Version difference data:
* * * *
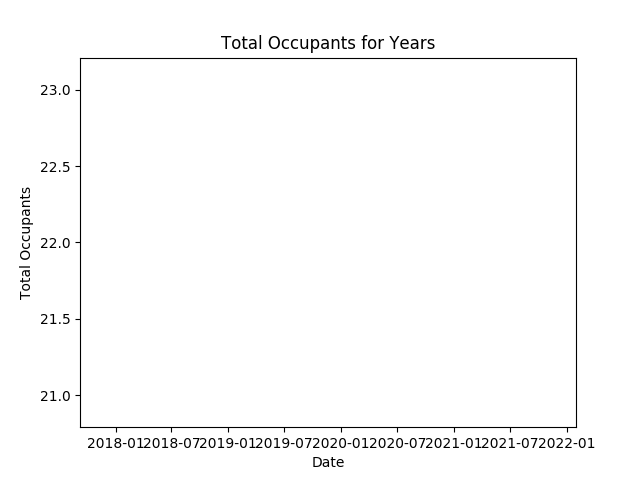
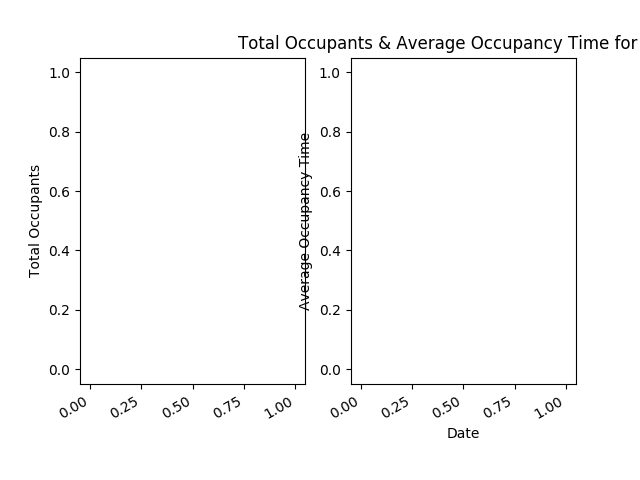
tried to add another graph

diff --git a/WebApp/stats/templates/html/stats.html b/WebApp/stats/templates/html/stats.html
@@ -5,13 +5,13 @@
 {% block body %}
 {% if form %}
 	<form action="" method="post">
-    {% csrf_token %}
-    {{ form }}
-    <input type="submit" value="Submit">
-</form>
+        {% csrf_token %}
+        {{ form }}
+        <input class="stats-input" type="submit" value="Submit">
+    </form>
 {% endif %}
 {% if stats %}
-	<h1 class="table-form-request">Viewing Statistics For Room: {{ stats.ID }}</h1>
+	<h1 class="table-form-request">Viewing Statistics For Room {{ stats.ID }}</h1>
 	<!-- Day Table -->
 	<h2>Days</h2>
     <img class="stats-graph" src="{% static "days.png" %}">

diff --git a/WebApp/static/css/style.css b/WebApp/static/css/style.css
@@ -181,10 +181,3 @@ th {
 .table-form-request {
   text-align: center;
 }
-
-.stats-graph {
-  display: block;
-  margin-left: auto;
-  margin-right: auto;
-  width: 50%;
-}

diff --git a/WebApp/stats/views.py b/WebApp/stats/views.py
@@ -7,6 +7,7 @@ import time
 import datetime
 import threading
 import matplotlib.pyplot as plt
+import matplotlib.dates as mdates
 from floor.models import Room
 from django.db.models import Sum, Avg, F
 from django.contrib.auth.decorators import login_required
@@ -22,22 +23,37 @@ def get_stats(ID):
 	return stats
 
 def createGraph(stats, duration=''):
+	# remove old graphs
+	if os.path.exists('stats/static/days.png'):
+		os.remove('stats/static/days.png')
+	if os.path.exists('stats/static/months.png'):
+		os.remove('stats/static/months.png')
+	if os.path.exists('stats/static/years.png'):
+		os.remove('stats/static/years.png')
 	x = []
 	y = []
+	z = []
 	for obj in stats:
 		x.append(obj.date)
 		y.append(obj.totalOccupants)
-	plt.plot(x, y)
+		z.append(obj.avgOccLength.total_seconds())
+	fig, (ax1, ax2) = plt.subplots(1, 2)
+	ax1.bar(x, y, align='center', alpha=0.5)
+	ax2.bar(x, z, align='center', alpha=0.5)
+	fig.autofmt_xdate()
+	ax1.fmt_xdata = mdates.DateFormatter('%Y-%m-%d')
+	ax2.fmt_xdata = mdates.DateFormatter('%Y-%m-%d')
 	plt.xlabel('Date')
-	plt.ylabel('Total Occupants')
+	ax1.set_ylabel('Total Occupants')
+	ax2.set_ylabel('Average Occupancy Time')
 	if duration == 'day':
-		plt.title('Total Occupants for Days')
+		plt.title('Total Occupants & Average Occupancy Time for Days')
 		plt.savefig('stats/static/days.png')
 	elif duration == 'month':
-		plt.title('Total Occupants for Months')
+		plt.title('Total Occupants & Average Occupancy Time for Months')
 		plt.savefig('stats/static/months.png')
 	elif duration == 'year':
-		plt.title('Total Occupants for Years')
+		plt.title('Total Occupants & Average Occupancy Time for Years')
 		plt.savefig('stats/static/years.png')
 	plt.close()
 
@@ -50,13 +66,6 @@ def index(request):
 		form = RoomRequestForm(request.POST)
 		if form.is_valid():
 			stats = get_stats(form.data['room'])
-			# remove old graphs
-			if os.path.exists('stats/static/days.png'):
-				os.remove('stats/static/days.png')
-			if os.path.exists('stats/static/months.png'):
-				os.remove('stats/static/months.png')
-			if os.path.exists('stats/static/years.png'):
-				os.remove('stats/static/years.png')
 			# create and save new graphs
 			createGraph(stats['day'], duration='day')
 			createGraph(stats['month'], duration='month')

diff --git a/WebApp/stats/forms.py b/WebApp/stats/forms.py
@@ -1,4 +1,4 @@
 from django import forms
 
 class RoomRequestForm(forms.Form):
-	room = forms.CharField(label='roomID', max_length='5')
+	room = forms.CharField(label='Room ID', max_length='5')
* * * *
[Exercise prompt]
Pull each line containing the word "remove" out of the data above.

[Exercise output]
+	# remove old graphs
+		os.remove('stats/static/days.png')
+		os.remove('stats/static/months.png')
+		os.remove('stats/static/years.png')
-			# remove old graphs
-				os.remove('stats/static/days.png')
-				os.remove('stats/static/months.png')
-				os.remove('stats/static/years.png')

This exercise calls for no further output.